■ EXERCISE: What the response needs is every record, repeated verbatim, and no images.

Content revision data
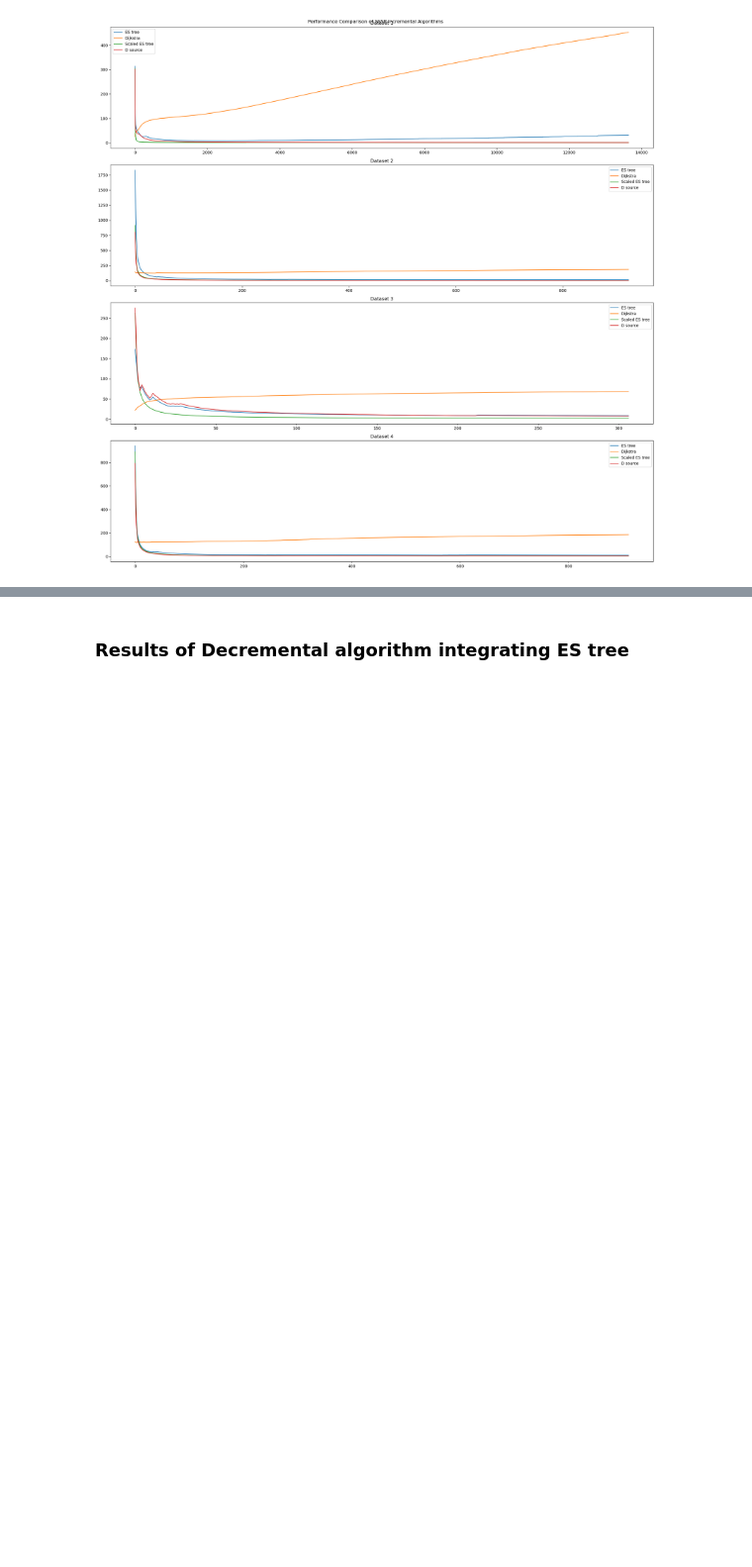
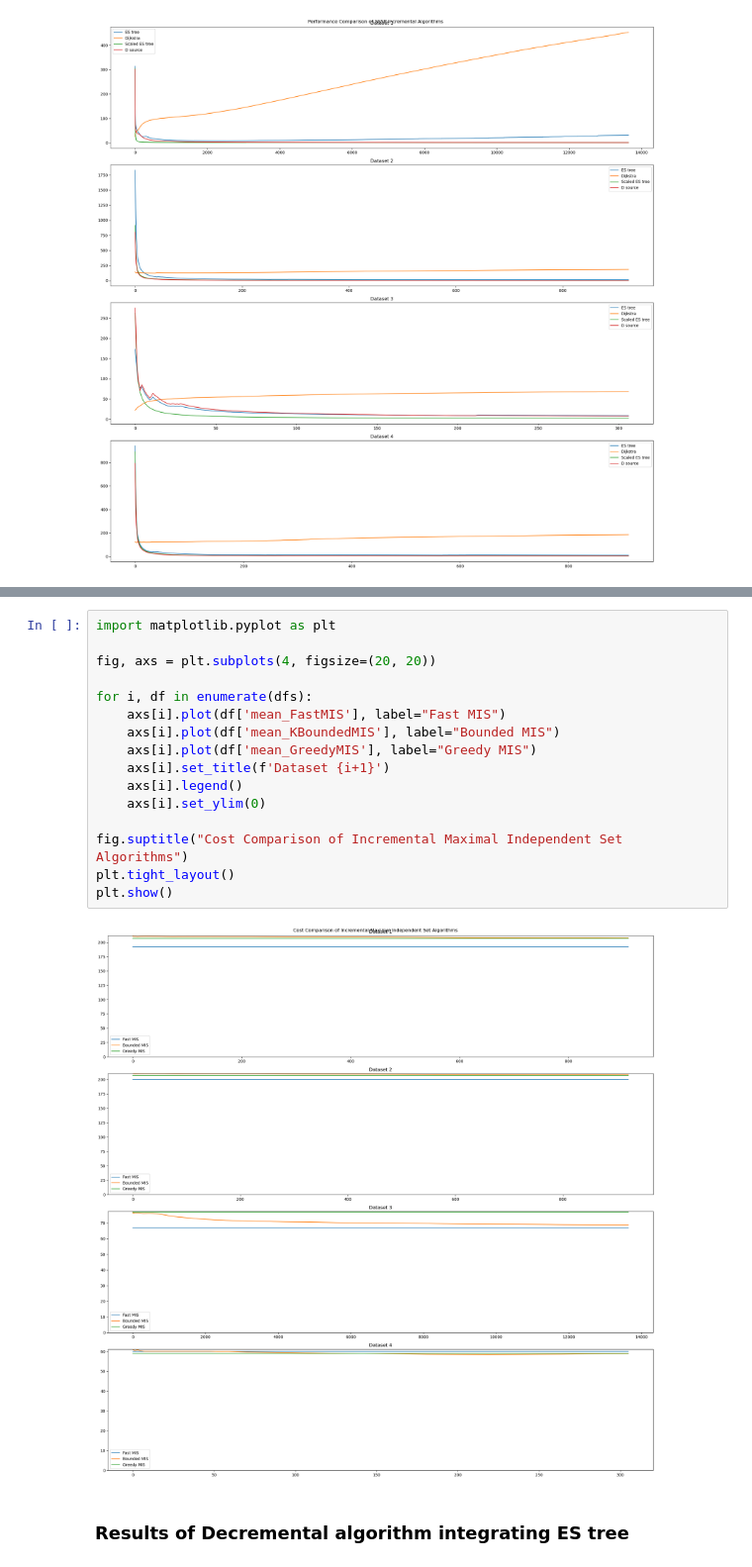
Before and after one commit to nina314/master-thesis, a Jupyter notebook: runtime_cost_analysis.ipynb, the cells around one changed output, grey strips where cells are left out. Shown at 99% size. Saved outputs shown, nothing was run; the diff lists cells and outputs as text; blank space fills up the shorter version.

```diff
--- a/runtime_cost_analysis.ipynb
+++ b/runtime_cost_analysis.ipynb
@@ -103,3 +152,21 @@ plt.show()
+# %%
+import matplotlib.pyplot as plt
+
+fig, axs = plt.subplots(4, figsize=(20, 20))
+
+for i, df in enumerate(dfs):
+    axs[i].plot(df['mean_FastMIS'], label="Fast MIS")
+    axs[i].plot(df['mean_KBoundedMIS'], label="Bounded MIS")
+    axs[i].plot(df['mean_GreedyMIS'], label="Greedy MIS")
+    axs[i].set_title(f'Dataset {i+1}')
+    axs[i].legend()
+    axs[i].set_ylim(0)
+
+fig.suptitle("Cost Comparison of Incremental Maximal Independent Set Algorithms")
+plt.tight_layout()
+plt.show()
+# %% [output]
+[figure, added]
 # %% [markdown]
 ### Results of Decremental algorithm integrating ES tree
 # %% [markdown]
```
Also changed, not shown: parts of 8 cells of this notebook, 25 other files.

■ RESULT OF THIS TASK:
Before and after one commit to nina314/master-thesis, a Jupyter notebook: runtime_cost_analysis.ipynb, the cells around one changed output, grey strips where cells are left out. Shown at 99% size. Saved outputs shown, nothing was run; the diff lists cells and outputs as text; blank space fills up the shorter version.

```diff
--- a/runtime_cost_analysis.ipynb
+++ b/runtime_cost_analysis.ipynb
@@ -103,3 +152,21 @@ plt.show()
+# %%
+import matplotlib.pyplot as plt
+
+fig, axs = plt.subplots(4, figsize=(20, 20))
+
+for i, df in enumerate(dfs):
+    axs[i].plot(df['mean_FastMIS'], label="Fast MIS")
+    axs[i].plot(df['mean_KBoundedMIS'], label="Bounded MIS")
+    axs[i].plot(df['mean_GreedyMIS'], label="Greedy MIS")
+    axs[i].set_title(f'Dataset {i+1}')
+    axs[i].legend()
+    axs[i].set_ylim(0)
+
+fig.suptitle("Cost Comparison of Incremental Maximal Independent Set Algorithms")
+plt.tight_layout()
+plt.show()
+# %% [output]
+[figure, added]
 # %% [markdown]
 ### Results of Decremental algorithm integrating ES tree
 # %% [markdown]
```
Also changed, not shown: parts of 8 cells of this notebook, 25 other files.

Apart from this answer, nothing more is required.